## What you are asked to do
This exercise asks for an exact copy of every entry below, with pictures omitted.

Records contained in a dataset
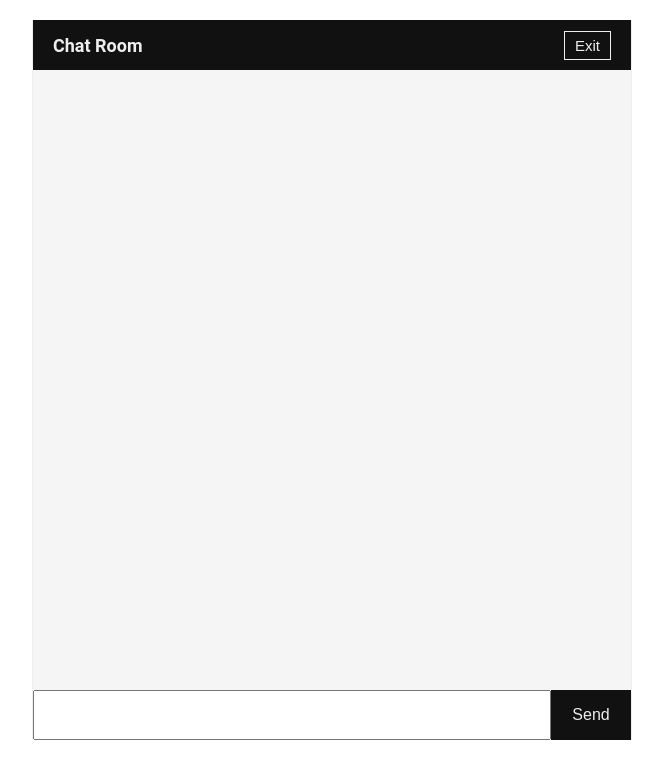
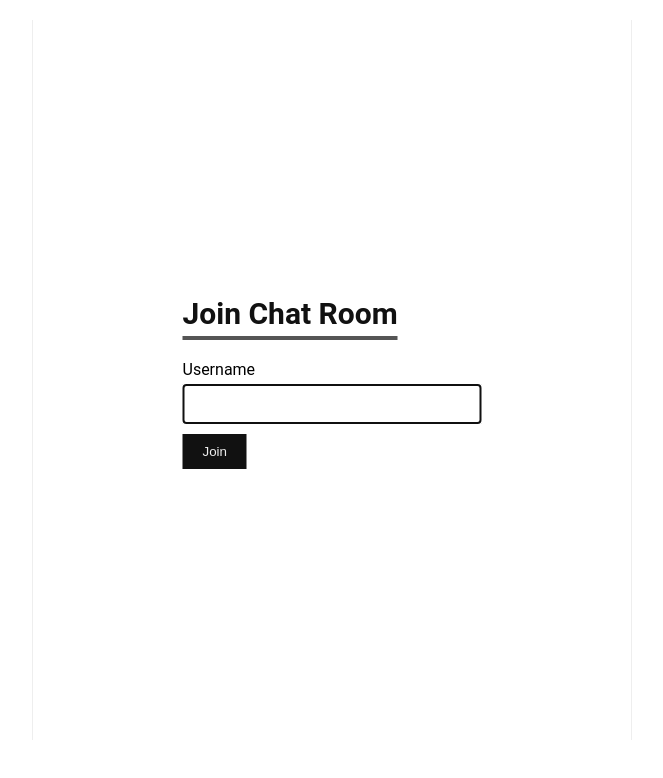
Before and after one commit to vladiere/chatroom, a website: page public/index.html in a window 1280 px wide. Shown: the whole page, without its empty margins (308-971 px from the left). Drawn offline with nearby package versions, Linux system fonts and the light colour scheme; no server answers.

Commit message:
second release

```diff
--- a/public/index.html
+++ b/public/index.html
@@ -10,7 +10,7 @@
 <body>
 
     <div class="app">
-        <div class="screen join-screen ">
+        <div class="screen join-screen active">
             <div class="form">
                 <h2>Join Chat Room</h2>
                 <div class="form-input">
@@ -23,7 +23,7 @@
             </div>
         </div>
 
-        <div class="screen chat-screen active">
+        <div class="screen chat-screen">
             <div class="header">
                 <div class="logo">Chat Room</div>
                 <button id="exit-chat">Exit</button>
```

## Solution for this exercise
Before and after one commit to vladiere/chatroom, a website: page public/index.html in a window 1280 px wide. Shown: the whole page, without its empty margins (308-971 px from the left). Drawn offline with nearby package versions, Linux system fonts and the light colour scheme; no server answers.

Commit message:
second release

```diff
--- a/public/index.html
+++ b/public/index.html
@@ -10,7 +10,7 @@
 <body>
 
     <div class="app">
-        <div class="screen join-screen ">
+        <div class="screen join-screen active">
             <div class="form">
                 <h2>Join Chat Room</h2>
                 <div class="form-input">
@@ -23,7 +23,7 @@
             </div>
         </div>
 
-        <div class="screen chat-screen active">
+        <div class="screen chat-screen">
             <div class="header">
                 <div class="logo">Chat Room</div>
                 <button id="exit-chat">Exit</button>
```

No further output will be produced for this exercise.